== What is needed ==
Hunt through the lines below for the string "changed" and copy each one that has it.

START Supplied records

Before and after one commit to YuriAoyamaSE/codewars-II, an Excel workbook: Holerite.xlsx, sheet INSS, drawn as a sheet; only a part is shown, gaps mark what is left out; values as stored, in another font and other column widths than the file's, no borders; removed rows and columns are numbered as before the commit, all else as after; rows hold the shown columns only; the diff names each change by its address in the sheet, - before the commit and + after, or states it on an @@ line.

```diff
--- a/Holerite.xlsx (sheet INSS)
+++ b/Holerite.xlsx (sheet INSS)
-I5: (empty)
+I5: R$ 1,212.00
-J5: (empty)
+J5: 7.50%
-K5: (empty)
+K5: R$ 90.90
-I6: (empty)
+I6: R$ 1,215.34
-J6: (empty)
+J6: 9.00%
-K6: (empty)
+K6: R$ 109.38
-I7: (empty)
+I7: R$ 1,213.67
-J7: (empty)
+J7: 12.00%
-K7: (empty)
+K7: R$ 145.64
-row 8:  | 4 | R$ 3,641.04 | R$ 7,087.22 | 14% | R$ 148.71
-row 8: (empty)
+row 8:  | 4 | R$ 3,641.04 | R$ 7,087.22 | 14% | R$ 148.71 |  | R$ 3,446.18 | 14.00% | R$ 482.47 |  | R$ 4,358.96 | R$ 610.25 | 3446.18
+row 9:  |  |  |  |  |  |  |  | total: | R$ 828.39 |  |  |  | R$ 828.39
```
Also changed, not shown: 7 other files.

END Supplied records
START Supplied records

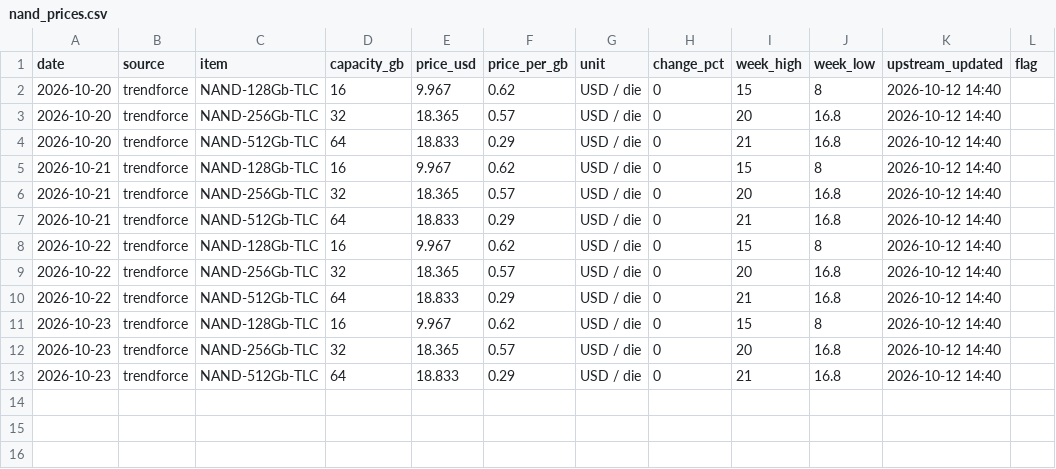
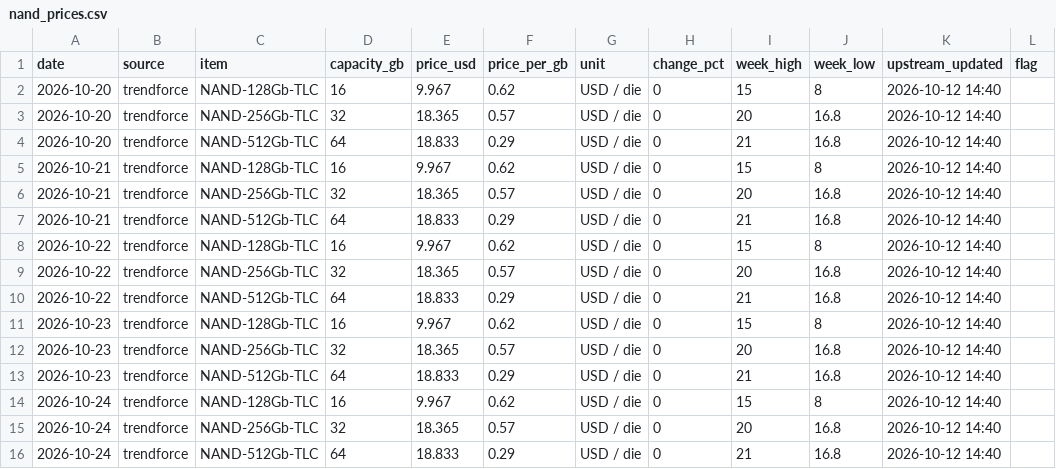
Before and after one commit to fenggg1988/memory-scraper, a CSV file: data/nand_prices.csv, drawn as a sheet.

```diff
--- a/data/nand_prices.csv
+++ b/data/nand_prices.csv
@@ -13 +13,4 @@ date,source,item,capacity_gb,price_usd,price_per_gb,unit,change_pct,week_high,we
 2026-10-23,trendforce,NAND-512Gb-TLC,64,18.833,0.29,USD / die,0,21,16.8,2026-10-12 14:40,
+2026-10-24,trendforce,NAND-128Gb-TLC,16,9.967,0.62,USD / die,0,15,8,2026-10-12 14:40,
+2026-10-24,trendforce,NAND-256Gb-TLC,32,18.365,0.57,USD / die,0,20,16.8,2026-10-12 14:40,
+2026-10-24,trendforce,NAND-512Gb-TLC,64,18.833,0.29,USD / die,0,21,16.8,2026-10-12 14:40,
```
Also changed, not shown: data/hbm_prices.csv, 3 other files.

END Supplied records

== Answer for this exercise ==
Also changed, not shown: 7 other files.
Also changed, not shown: data/hbm_prices.csv, 3 other files.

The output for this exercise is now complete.